He said that enhanced yield for Nigerian farmers will help address the national cowpea demand deficit of about 500,000 tonnes and improve the national productivity average of 350 kg per hectare.
Kyetere said smallholder farmers in Kenya, Ethiopia and Mozambique could soon commence planting genetically engineered maize that is tolerant to drought and voracious pests like fall armyworm, subject to regulatory approval.
He said there was urgency for African governments to create a conducive policy and regulatory environment to facilitate uptake of agricultural innovations at the small-holder level, boost food security and rural incomes.
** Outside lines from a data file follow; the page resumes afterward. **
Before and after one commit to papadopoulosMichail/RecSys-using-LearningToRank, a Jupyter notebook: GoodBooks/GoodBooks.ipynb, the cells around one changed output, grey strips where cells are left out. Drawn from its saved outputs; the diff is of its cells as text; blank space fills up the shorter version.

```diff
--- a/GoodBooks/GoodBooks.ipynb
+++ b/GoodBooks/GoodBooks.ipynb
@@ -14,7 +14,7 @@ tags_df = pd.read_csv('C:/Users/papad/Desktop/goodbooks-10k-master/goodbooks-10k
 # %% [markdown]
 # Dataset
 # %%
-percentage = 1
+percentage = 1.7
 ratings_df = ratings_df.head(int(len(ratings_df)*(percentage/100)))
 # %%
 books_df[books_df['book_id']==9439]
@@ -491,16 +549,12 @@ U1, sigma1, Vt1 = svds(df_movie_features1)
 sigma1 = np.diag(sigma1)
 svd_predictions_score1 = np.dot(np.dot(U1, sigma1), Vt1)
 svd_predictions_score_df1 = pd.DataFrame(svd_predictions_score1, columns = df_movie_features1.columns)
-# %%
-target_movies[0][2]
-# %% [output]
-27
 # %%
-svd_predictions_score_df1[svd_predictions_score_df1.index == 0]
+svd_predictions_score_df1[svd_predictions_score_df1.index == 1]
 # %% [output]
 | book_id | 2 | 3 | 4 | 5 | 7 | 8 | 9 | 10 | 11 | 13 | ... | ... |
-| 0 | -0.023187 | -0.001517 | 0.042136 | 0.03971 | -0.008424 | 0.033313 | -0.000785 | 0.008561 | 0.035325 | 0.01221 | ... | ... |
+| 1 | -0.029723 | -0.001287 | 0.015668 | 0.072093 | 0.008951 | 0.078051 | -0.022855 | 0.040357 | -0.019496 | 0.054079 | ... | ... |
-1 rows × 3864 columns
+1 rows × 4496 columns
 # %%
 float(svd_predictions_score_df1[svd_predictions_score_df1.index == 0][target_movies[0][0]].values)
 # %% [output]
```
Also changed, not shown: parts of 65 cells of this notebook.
Kyetere said that ongoing efforts to transform cassava value chains in Nigeria, Zambia, Uganda and Tanzania through mechanization and agro-processing have boosted yields and income for local farmers.
Ousmane Badiane, chair of AATF Board of Trustees said that providing African smallholder farmers with affordable and user-friendly technologies and innovations is key to realize sustainable development goals related to ending extreme poverty, hunger and malnutrition.
Badiane said that targeted deployment of agricultural biotechnology has transformed the livelihoods of African smallholder farmers through access to fast maturing, nutritious and disease-resistant food crops. Enditem
Culled from http://www.xinhuanet.com/english/africa/2021-06/29/c_1310032878.htm